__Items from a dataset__

• • • • •

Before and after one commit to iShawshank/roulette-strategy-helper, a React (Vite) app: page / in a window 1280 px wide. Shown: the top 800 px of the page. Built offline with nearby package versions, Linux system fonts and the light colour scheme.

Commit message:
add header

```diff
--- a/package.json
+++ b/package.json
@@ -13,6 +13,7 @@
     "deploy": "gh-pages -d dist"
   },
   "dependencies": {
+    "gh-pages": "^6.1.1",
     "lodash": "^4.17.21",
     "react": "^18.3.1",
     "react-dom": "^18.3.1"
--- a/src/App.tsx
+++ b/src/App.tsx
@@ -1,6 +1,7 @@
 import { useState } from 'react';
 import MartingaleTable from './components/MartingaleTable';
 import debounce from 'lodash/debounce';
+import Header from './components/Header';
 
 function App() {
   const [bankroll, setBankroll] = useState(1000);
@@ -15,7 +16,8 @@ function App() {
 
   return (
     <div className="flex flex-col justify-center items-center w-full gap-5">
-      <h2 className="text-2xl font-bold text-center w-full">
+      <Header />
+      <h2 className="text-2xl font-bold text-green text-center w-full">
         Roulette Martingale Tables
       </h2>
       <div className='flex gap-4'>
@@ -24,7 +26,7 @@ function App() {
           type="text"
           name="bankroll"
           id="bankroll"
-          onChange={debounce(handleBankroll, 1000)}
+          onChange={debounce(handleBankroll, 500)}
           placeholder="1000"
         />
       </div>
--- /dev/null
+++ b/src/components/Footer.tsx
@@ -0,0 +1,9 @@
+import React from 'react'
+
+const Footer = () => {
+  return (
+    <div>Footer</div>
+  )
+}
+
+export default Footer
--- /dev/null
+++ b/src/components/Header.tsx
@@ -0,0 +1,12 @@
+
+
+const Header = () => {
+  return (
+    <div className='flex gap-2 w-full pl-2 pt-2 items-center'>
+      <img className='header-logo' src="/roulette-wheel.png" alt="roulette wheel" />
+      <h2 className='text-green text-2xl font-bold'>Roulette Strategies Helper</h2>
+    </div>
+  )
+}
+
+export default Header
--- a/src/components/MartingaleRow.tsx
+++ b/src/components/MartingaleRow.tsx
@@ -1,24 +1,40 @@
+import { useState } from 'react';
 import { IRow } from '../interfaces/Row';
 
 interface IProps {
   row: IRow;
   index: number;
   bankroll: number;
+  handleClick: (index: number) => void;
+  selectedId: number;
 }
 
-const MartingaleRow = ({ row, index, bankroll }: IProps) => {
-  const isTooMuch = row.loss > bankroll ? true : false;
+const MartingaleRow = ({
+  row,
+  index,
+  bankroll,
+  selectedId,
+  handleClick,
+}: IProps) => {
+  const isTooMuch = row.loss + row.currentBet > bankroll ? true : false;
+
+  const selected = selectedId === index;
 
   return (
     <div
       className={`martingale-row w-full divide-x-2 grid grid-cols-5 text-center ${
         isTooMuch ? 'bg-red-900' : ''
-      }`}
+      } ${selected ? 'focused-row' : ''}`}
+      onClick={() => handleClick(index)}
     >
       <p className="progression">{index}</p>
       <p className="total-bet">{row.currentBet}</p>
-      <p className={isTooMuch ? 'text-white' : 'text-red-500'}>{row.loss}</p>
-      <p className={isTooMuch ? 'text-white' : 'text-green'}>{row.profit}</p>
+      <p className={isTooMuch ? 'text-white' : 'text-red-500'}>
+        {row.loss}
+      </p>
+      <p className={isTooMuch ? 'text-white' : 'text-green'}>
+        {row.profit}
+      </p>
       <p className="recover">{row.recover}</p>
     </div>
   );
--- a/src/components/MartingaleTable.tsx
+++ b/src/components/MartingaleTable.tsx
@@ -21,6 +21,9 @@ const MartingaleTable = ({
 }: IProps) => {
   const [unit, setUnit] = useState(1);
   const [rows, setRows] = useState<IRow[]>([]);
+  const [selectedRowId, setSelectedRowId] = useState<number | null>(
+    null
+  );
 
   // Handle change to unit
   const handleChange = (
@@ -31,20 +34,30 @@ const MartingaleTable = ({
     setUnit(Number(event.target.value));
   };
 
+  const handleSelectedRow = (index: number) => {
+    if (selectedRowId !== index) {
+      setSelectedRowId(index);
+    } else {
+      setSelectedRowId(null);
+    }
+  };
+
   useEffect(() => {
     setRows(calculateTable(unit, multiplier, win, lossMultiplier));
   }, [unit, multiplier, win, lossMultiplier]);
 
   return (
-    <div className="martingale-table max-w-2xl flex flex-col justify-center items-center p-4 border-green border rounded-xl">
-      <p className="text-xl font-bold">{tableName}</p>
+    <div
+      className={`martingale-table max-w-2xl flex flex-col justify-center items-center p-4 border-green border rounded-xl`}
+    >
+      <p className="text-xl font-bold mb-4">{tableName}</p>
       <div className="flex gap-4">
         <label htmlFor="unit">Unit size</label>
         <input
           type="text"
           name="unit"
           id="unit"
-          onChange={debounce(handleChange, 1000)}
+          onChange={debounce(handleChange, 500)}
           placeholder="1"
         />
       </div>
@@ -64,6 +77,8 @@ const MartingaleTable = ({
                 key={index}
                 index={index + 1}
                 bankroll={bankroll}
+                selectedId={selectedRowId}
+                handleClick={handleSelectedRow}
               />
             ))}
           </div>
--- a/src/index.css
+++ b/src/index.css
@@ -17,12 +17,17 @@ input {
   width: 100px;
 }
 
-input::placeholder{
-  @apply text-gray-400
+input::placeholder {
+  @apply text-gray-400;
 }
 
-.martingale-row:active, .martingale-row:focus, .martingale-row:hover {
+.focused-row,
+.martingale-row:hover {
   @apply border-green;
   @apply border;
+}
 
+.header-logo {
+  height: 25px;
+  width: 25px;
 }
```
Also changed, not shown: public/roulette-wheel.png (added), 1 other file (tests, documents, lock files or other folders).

• • • • •

__WHAT IS EXPECTED__
Exact reproduction of every entry is needed.

__RESPONSE TO THIS TASK__
Before and after one commit to iShawshank/roulette-strategy-helper, a React (Vite) app: page / in a window 1280 px wide. Shown: the top 800 px of the page. Built offline with nearby package versions, Linux system fonts and the light colour scheme.

Commit message:
add header

```diff
--- a/package.json
+++ b/package.json
@@ -13,6 +13,7 @@
     "deploy": "gh-pages -d dist"
   },
   "dependencies": {
+    "gh-pages": "^6.1.1",
     "lodash": "^4.17.21",
     "react": "^18.3.1",
     "react-dom": "^18.3.1"
--- a/src/App.tsx
+++ b/src/App.tsx
@@ -1,6 +1,7 @@
 import { useState } from 'react';
 import MartingaleTable from './components/MartingaleTable';
 import debounce from 'lodash/debounce';
+import Header from './components/Header';
 
 function App() {
   const [bankroll, setBankroll] = useState(1000);
@@ -15,7 +16,8 @@ function App() {
 
   return (
     <div className="flex flex-col justify-center items-center w-full gap-5">
-      <h2 className="text-2xl font-bold text-center w-full">
+      <Header />
+      <h2 className="text-2xl font-bold text-green text-center w-full">
         Roulette Martingale Tables
       </h2>
       <div className='flex gap-4'>
@@ -24,7 +26,7 @@ function App() {
           type="text"
           name="bankroll"
           id="bankroll"
-          onChange={debounce(handleBankroll, 1000)}
+          onChange={debounce(handleBankroll, 500)}
           placeholder="1000"
         />
       </div>
--- /dev/null
+++ b/src/components/Footer.tsx
@@ -0,0 +1,9 @@
+import React from 'react'
+
+const Footer = () => {
+  return (
+    <div>Footer</div>
+  )
+}
+
+export default Footer
--- /dev/null
+++ b/src/components/Header.tsx
@@ -0,0 +1,12 @@
+
+
+const Header = () => {
+  return (
+    <div className='flex gap-2 w-full pl-2 pt-2 items-center'>
+      <img className='header-logo' src="/roulette-wheel.png" alt="roulette wheel" />
+      <h2 className='text-green text-2xl font-bold'>Roulette Strategies Helper</h2>
+    </div>
+  )
+}
+
+export default Header
--- a/src/components/MartingaleRow.tsx
+++ b/src/components/MartingaleRow.tsx
@@ -1,24 +1,40 @@
+import { useState } from 'react';
 import { IRow } from '../interfaces/Row';
 
 interface IProps {
   row: IRow;
   index: number;
   bankroll: number;
+  handleClick: (index: number) => void;
+  selectedId: number;
 }
 
-const MartingaleRow = ({ row, index, bankroll }: IProps) => {
-  const isTooMuch = row.loss > bankroll ? true : false;
+const MartingaleRow = ({
+  row,
+  index,
+  bankroll,
+  selectedId,
+  handleClick,
+}: IProps) => {
+  const isTooMuch = row.loss + row.currentBet > bankroll ? true : false;
+
+  const selected = selectedId === index;
 
   return (
     <div
       className={`martingale-row w-full divide-x-2 grid grid-cols-5 text-center ${
         isTooMuch ? 'bg-red-900' : ''
-      }`}
+      } ${selected ? 'focused-row' : ''}`}
+      onClick={() => handleClick(index)}
     >
       <p className="progression">{index}</p>
       <p className="total-bet">{row.currentBet}</p>
-      <p className={isTooMuch ? 'text-white' : 'text-red-500'}>{row.loss}</p>
-      <p className={isTooMuch ? 'text-white' : 'text-green'}>{row.profit}</p>
+      <p className={isTooMuch ? 'text-white' : 'text-red-500'}>
+        {row.loss}
+      </p>
+      <p className={isTooMuch ? 'text-white' : 'text-green'}>
+        {row.profit}
+      </p>
       <p className="recover">{row.recover}</p>
     </div>
   );
--- a/src/components/MartingaleTable.tsx
+++ b/src/components/MartingaleTable.tsx
@@ -21,6 +21,9 @@ const MartingaleTable = ({
 }: IProps) => {
   const [unit, setUnit] = useState(1);
   const [rows, setRows] = useState<IRow[]>([]);
+  const [selectedRowId, setSelectedRowId] = useState<number | null>(
+    null
+  );
 
   // Handle change to unit
   const handleChange = (
@@ -31,20 +34,30 @@ const MartingaleTable = ({
     setUnit(Number(event.target.value));
   };
 
+  const handleSelectedRow = (index: number) => {
+    if (selectedRowId !== index) {
+      setSelectedRowId(index);
+    } else {
+      setSelectedRowId(null);
+    }
+  };
+
   useEffect(() => {
     setRows(calculateTable(unit, multiplier, win, lossMultiplier));
   }, [unit, multiplier, win, lossMultiplier]);
 
   return (
-    <div className="martingale-table max-w-2xl flex flex-col justify-center items-center p-4 border-green border rounded-xl">
-      <p className="text-xl font-bold">{tableName}</p>
+    <div
+      className={`martingale-table max-w-2xl flex flex-col justify-center items-center p-4 border-green border rounded-xl`}
+    >
+      <p className="text-xl font-bold mb-4">{tableName}</p>
       <div className="flex gap-4">
         <label htmlFor="unit">Unit size</label>
         <input
           type="text"
           name="unit"
           id="unit"
-          onChange={debounce(handleChange, 1000)}
+          onChange={debounce(handleChange, 500)}
           placeholder="1"
         />
       </div>
@@ -64,6 +77,8 @@ const MartingaleTable = ({
                 key={index}
                 index={index + 1}
                 bankroll={bankroll}
+                selectedId={selectedRowId}
+                handleClick={handleSelectedRow}
               />
             ))}
           </div>
--- a/src/index.css
+++ b/src/index.css
@@ -17,12 +17,17 @@ input {
   width: 100px;
 }
 
-input::placeholder{
-  @apply text-gray-400
+input::placeholder {
+  @apply text-gray-400;
 }
 
-.martingale-row:active, .martingale-row:focus, .martingale-row:hover {
+.focused-row,
+.martingale-row:hover {
   @apply border-green;
   @apply border;
+}
 
+.header-logo {
+  height: 25px;
+  width: 25px;
 }
```
Also changed, not shown: public/roulette-wheel.png (added), 1 other file (tests, documents, lock files or other folders).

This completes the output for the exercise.